Dataset

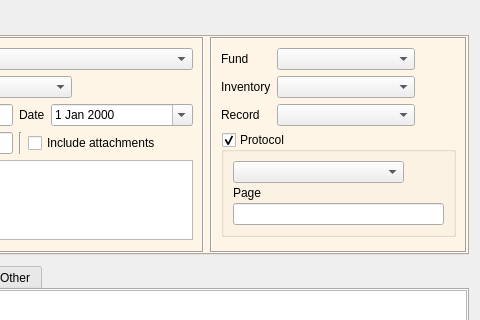
First picture: the form in dialogs/decisionformdialog.ui, repository caxapyk/pa-decision, before the edit; both pictures show x 160 to 640 and y 0 to 320 of the 640 by 532 pixel window.
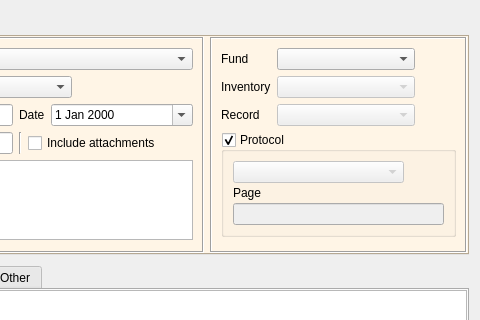
Second picture: the form after the edit. Icons and pictures are not drawn.

```diff
--- a/dialogs/decisionformdialog.ui
+++ b/dialogs/decisionformdialog.ui
@@ -273,6 +273,18 @@
        </item>
        <item>
         <widget class="QFrame" name="frame_reference">
+         <property name="sizePolicy">
+          <sizepolicy hsizetype="Expanding" vsizetype="Preferred">
+           <horstretch>0</horstretch>
+           <verstretch>0</verstretch>
+          </sizepolicy>
+         </property>
+         <property name="minimumSize">
+          <size>
+           <width>250</width>
+           <height>0</height>
+          </size>
+         </property>
          <property name="frameShape">
           <enum>QFrame::Box</enum>
          </property>
@@ -297,7 +309,7 @@
               <item>
                <widget class="QComboBox" name="cB_record">
                 <property name="enabled">
-                 <bool>true</bool>
+                 <bool>false</bool>
                 </property>
                 <property name="sizePolicy">
                  <sizepolicy hsizetype="Expanding" vsizetype="Fixed">
@@ -309,6 +321,9 @@
               </item>
               <item>
                <widget class="QPushButton" name="pB_record">
+                <property name="enabled">
+                 <bool>false</bool>
+                </property>
                 <property name="text">
                  <string/>
                 </property>
@@ -379,7 +394,7 @@
               <item>
                <widget class="QComboBox" name="cB_inventory">
                 <property name="enabled">
-                 <bool>true</bool>
+                 <bool>false</bool>
                 </property>
                 <property name="sizePolicy">
                  <sizepolicy hsizetype="Expanding" vsizetype="Fixed">
@@ -391,6 +406,9 @@
               </item>
               <item>
                <widget class="QPushButton" name="pB_inventory">
+                <property name="enabled">
+                 <bool>false</bool>
+                </property>
                 <property name="text">
                  <string/>
                 </property>
@@ -433,7 +451,7 @@
                <item>
                 <widget class="QComboBox" name="cB_protocol">
                  <property name="enabled">
-                  <bool>true</bool>
+                  <bool>false</bool>
                  </property>
                  <property name="sizePolicy">
                   <sizepolicy hsizetype="Expanding" vsizetype="Fixed">
@@ -445,6 +463,9 @@
                </item>
                <item>
                 <widget class="QPushButton" name="pB_protocol">
+                 <property name="enabled">
+                  <bool>false</bool>
+                 </property>
                  <property name="text">
                   <string/>
                  </property>
@@ -473,6 +494,9 @@
                </item>
                <item>
                 <widget class="QLineEdit" name="lE_protcolPage">
+                 <property name="enabled">
+                  <bool>false</bool>
+                 </property>
                  <property name="maximumSize">
                   <size>
                    <width>16777215</width>
```
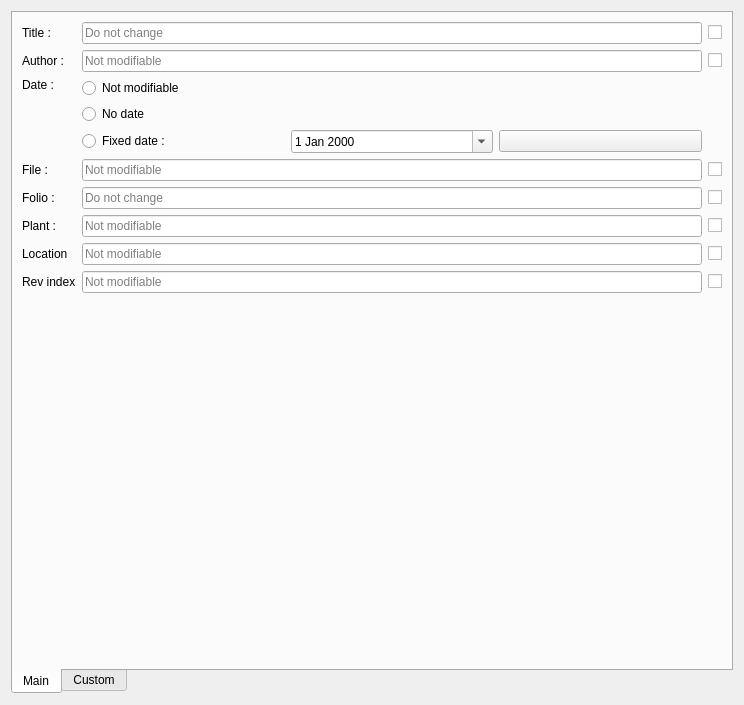
This is sources/SearchAndReplace/ui/replacefoliowidget.ui in EmilOsvoll/qelectrotech-source-mirror as Qt 5 draws it before an edit. The edited form follows.
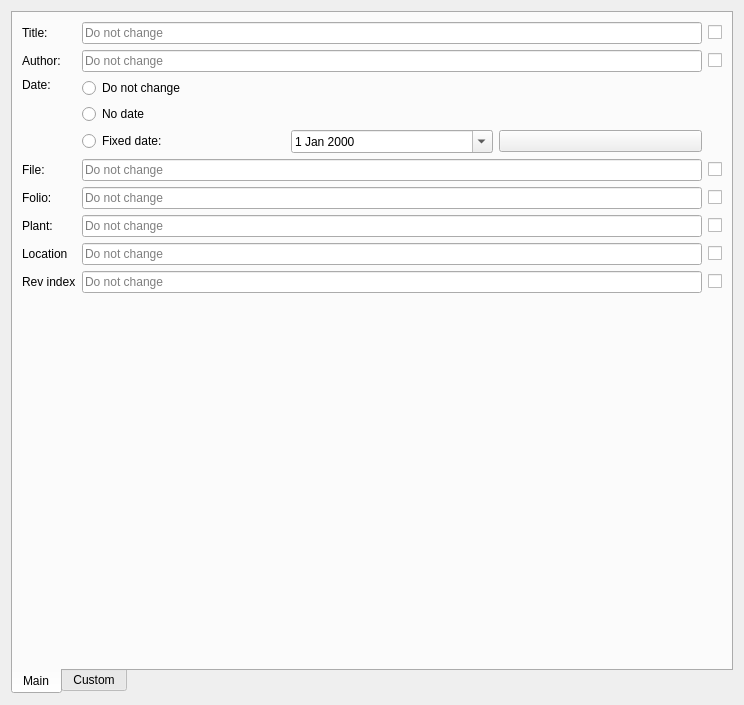
This is the edited form. Icons and pictures are not drawn.

Diff of the .ui file:
```diff
--- a/sources/SearchAndReplace/ui/replacefoliowidget.ui
+++ b/sources/SearchAndReplace/ui/replacefoliowidget.ui
@@ -64,7 +64,7 @@
          <item row="4" column="1">
           <widget class="QLabel" name="label_5">
            <property name="text">
-            <string>File :</string>
+            <string>File:</string>
            </property>
           </widget>
          </item>
@@ -84,21 +84,21 @@
             <string>Available as variable %author for title blocks</string>
            </property>
            <property name="placeholderText">
-            <string>Not modifiable</string>
+            <string>Do not change</string>
            </property>
           </widget>
          </item>
          <item row="2" column="1">
           <widget class="QLabel" name="label_3">
            <property name="text">
-            <string>Author :</string>
+            <string>Author:</string>
            </property>
           </widget>
          </item>
          <item row="3" column="1">
           <widget class="QLabel" name="label_4">
            <property name="text">
-            <string>Date :</string>
+            <string>Date:</string>
            </property>
            <property name="alignment">
             <set>Qt::AlignLeading|Qt::AlignLeft|Qt::AlignTop</set>
@@ -108,7 +108,7 @@
          <item row="6" column="1">
           <widget class="QLabel" name="label_10">
            <property name="text">
-            <string>Plant :</string>
+            <string>Plant:</string>
            </property>
           </widget>
          </item>
@@ -118,7 +118,7 @@
             <string>Available as variable %indexrev for title blocks</string>
            </property>
            <property name="placeholderText">
-            <string>Not modifiable</string>
+            <string>Do not change</string>
            </property>
           </widget>
          </item>
@@ -128,7 +128,7 @@
             <string>Available as variable %filename for title blocks</string>
            </property>
            <property name="placeholderText">
-            <string>Not modifiable</string>
+            <string>Do not change</string>
            </property>
           </widget>
          </item>
@@ -138,7 +138,7 @@
          <item row="5" column="1">
           <widget class="QLabel" name="label_6">
            <property name="text">
-            <string>Folio :</string>
+            <string>Folio:</string>
            </property>
           </widget>
          </item>
@@ -167,7 +167,7 @@
            <item row="2" column="0">
             <widget class="QRadioButton" name="m_fixed_date_rb">
              <property name="text">
-              <string>Fixed date :</string>
+              <string>Fixed date:</string>
              </property>
             </widget>
            </item>
@@ -188,7 +188,7 @@
            <item row="0" column="0">
             <widget class="QRadioButton" name="m_unchanged_date">
              <property name="text">
-              <string>Not modifiable</string>
+              <string>Do not change</string>
              </property>
             </widget>
            </item>
@@ -214,7 +214,7 @@
             <string>Available as variable %locmach for title blocks</string>
            </property>
            <property name="placeholderText">
-            <string>Not modifiable</string>
+            <string>Do not change</string>
            </property>
           </widget>
          </item>
@@ -224,14 +224,14 @@
             <string>&lt;html&gt;&lt;head/&gt;&lt;body&gt;&lt;p&gt;Available as% plant for title block templates&lt;/p&gt;&lt;/body&gt;&lt;/html&gt;</string>
            </property>
            <property name="placeholderText">
-            <string>Not modifiable</string>
+            <string>Do not change</string>
            </property>
           </widget>
          </item>
          <item row="1" column="1">
           <widget class="QLabel" name="label_2">
            <property name="text">
-            <string>Title :</string>
+            <string>Title:</string>
            </property>
           </widget>
          </item>
```
Left out of the diff: 10 changed lines with no effect on the pictures.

Work required
Print each entry precisely as written; the pictures stay out.

Answer for the task
First picture: the form in dialogs/decisionformdialog.ui, repository caxapyk/pa-decision, before the edit; both pictures show x 160 to 640 and y 0 to 320 of the 640 by 532 pixel window.
Second picture: the form after the edit. Icons and pictures are not drawn.

```diff
--- a/dialogs/decisionformdialog.ui
+++ b/dialogs/decisionformdialog.ui
@@ -273,6 +273,18 @@
        </item>
        <item>
         <widget class="QFrame" name="frame_reference">
+         <property name="sizePolicy">
+          <sizepolicy hsizetype="Expanding" vsizetype="Preferred">
+           <horstretch>0</horstretch>
+           <verstretch>0</verstretch>
+          </sizepolicy>
+         </property>
+         <property name="minimumSize">
+          <size>
+           <width>250</width>
+           <height>0</height>
+          </size>
+         </property>
          <property name="frameShape">
           <enum>QFrame::Box</enum>
          </property>
@@ -297,7 +309,7 @@
               <item>
                <widget class="QComboBox" name="cB_record">
                 <property name="enabled">
-                 <bool>true</bool>
+                 <bool>false</bool>
                 </property>
                 <property name="sizePolicy">
                  <sizepolicy hsizetype="Expanding" vsizetype="Fixed">
@@ -309,6 +321,9 @@
               </item>
               <item>
                <widget class="QPushButton" name="pB_record">
+                <property name="enabled">
+                 <bool>false</bool>
+                </property>
                 <property name="text">
                  <string/>
                 </property>
@@ -379,7 +394,7 @@
               <item>
                <widget class="QComboBox" name="cB_inventory">
                 <property name="enabled">
-                 <bool>true</bool>
+                 <bool>false</bool>
                 </property>
                 <property name="sizePolicy">
                  <sizepolicy hsizetype="Expanding" vsizetype="Fixed">
@@ -391,6 +406,9 @@
               </item>
               <item>
                <widget class="QPushButton" name="pB_inventory">
+                <property name="enabled">
+                 <bool>false</bool>
+                </property>
                 <property name="text">
                  <string/>
                 </property>
@@ -433,7 +451,7 @@
                <item>
                 <widget class="QComboBox" name="cB_protocol">
                  <property name="enabled">
-                  <bool>true</bool>
+                  <bool>false</bool>
                  </property>
                  <property name="sizePolicy">
                   <sizepolicy hsizetype="Expanding" vsizetype="Fixed">
@@ -445,6 +463,9 @@
                </item>
                <item>
                 <widget class="QPushButton" name="pB_protocol">
+                 <property name="enabled">
+                  <bool>false</bool>
+                 </property>
                  <property name="text">
                   <string/>
                  </property>
@@ -473,6 +494,9 @@
                </item>
                <item>
                 <widget class="QLineEdit" name="lE_protcolPage">
+                 <property name="enabled">
+                  <bool>false</bool>
+                 </property>
                  <property name="maximumSize">
                   <size>
                    <width>16777215</width>
```
This is sources/SearchAndReplace/ui/replacefoliowidget.ui in EmilOsvoll/qelectrotech-source-mirror as Qt 5 draws it before an edit. The edited form follows.
This is the edited form. Icons and pictures are not drawn.

Diff of the .ui file:
```diff
--- a/sources/SearchAndReplace/ui/replacefoliowidget.ui
+++ b/sources/SearchAndReplace/ui/replacefoliowidget.ui
@@ -64,7 +64,7 @@
          <item row="4" column="1">
           <widget class="QLabel" name="label_5">
            <property name="text">
-            <string>File :</string>
+            <string>File:</string>
            </property>
           </widget>
          </item>
@@ -84,21 +84,21 @@
             <string>Available as variable %author for title blocks</string>
            </property>
            <property name="placeholderText">
-            <string>Not modifiable</string>
+            <string>Do not change</string>
            </property>
           </widget>
          </item>
          <item row="2" column="1">
           <widget class="QLabel" name="label_3">
            <property name="text">
-            <string>Author :</string>
+            <string>Author:</string>
            </property>
           </widget>
          </item>
          <item row="3" column="1">
           <widget class="QLabel" name="label_4">
            <property name="text">
-            <string>Date :</string>
+            <string>Date:</string>
            </property>
            <property name="alignment">
             <set>Qt::AlignLeading|Qt::AlignLeft|Qt::AlignTop</set>
@@ -108,7 +108,7 @@
          <item row="6" column="1">
           <widget class="QLabel" name="label_10">
            <property name="text">
-            <string>Plant :</string>
+            <string>Plant:</string>
            </property>
           </widget>
          </item>
@@ -118,7 +118,7 @@
             <string>Available as variable %indexrev for title blocks</string>
            </property>
            <property name="placeholderText">
-            <string>Not modifiable</string>
+            <string>Do not change</string>
            </property>
           </widget>
          </item>
@@ -128,7 +128,7 @@
             <string>Available as variable %filename for title blocks</string>
            </property>
            <property name="placeholderText">
-            <string>Not modifiable</string>
+            <string>Do not change</string>
            </property>
           </widget>
          </item>
@@ -138,7 +138,7 @@
          <item row="5" column="1">
           <widget class="QLabel" name="label_6">
            <property name="text">
-            <string>Folio :</string>
+            <string>Folio:</string>
            </property>
           </widget>
          </item>
@@ -167,7 +167,7 @@
            <item row="2" column="0">
             <widget class="QRadioButton" name="m_fixed_date_rb">
              <property name="text">
-              <string>Fixed date :</string>
+              <string>Fixed date:</string>
              </property>
             </widget>
            </item>
@@ -188,7 +188,7 @@
            <item row="0" column="0">
             <widget class="QRadioButton" name="m_unchanged_date">
              <property name="text">
-              <string>Not modifiable</string>
+              <string>Do not change</string>
              </property>
             </widget>
            </item>
@@ -214,7 +214,7 @@
             <string>Available as variable %locmach for title blocks</string>
            </property>
            <property name="placeholderText">
-            <string>Not modifiable</string>
+            <string>Do not change</string>
            </property>
           </widget>
          </item>
@@ -224,14 +224,14 @@
             <string>&lt;html&gt;&lt;head/&gt;&lt;body&gt;&lt;p&gt;Available as% plant for title block templates&lt;/p&gt;&lt;/body&gt;&lt;/html&gt;</string>
            </property>
            <property name="placeholderText">
-            <string>Not modifiable</string>
+            <string>Do not change</string>
            </property>
           </widget>
          </item>
          <item row="1" column="1">
           <widget class="QLabel" name="label_2">
            <property name="text">
-            <string>Title :</string>
+            <string>Title:</string>
            </property>
           </widget>
          </item>
```
Left out of the diff: 10 changed lines with no effect on the pictures.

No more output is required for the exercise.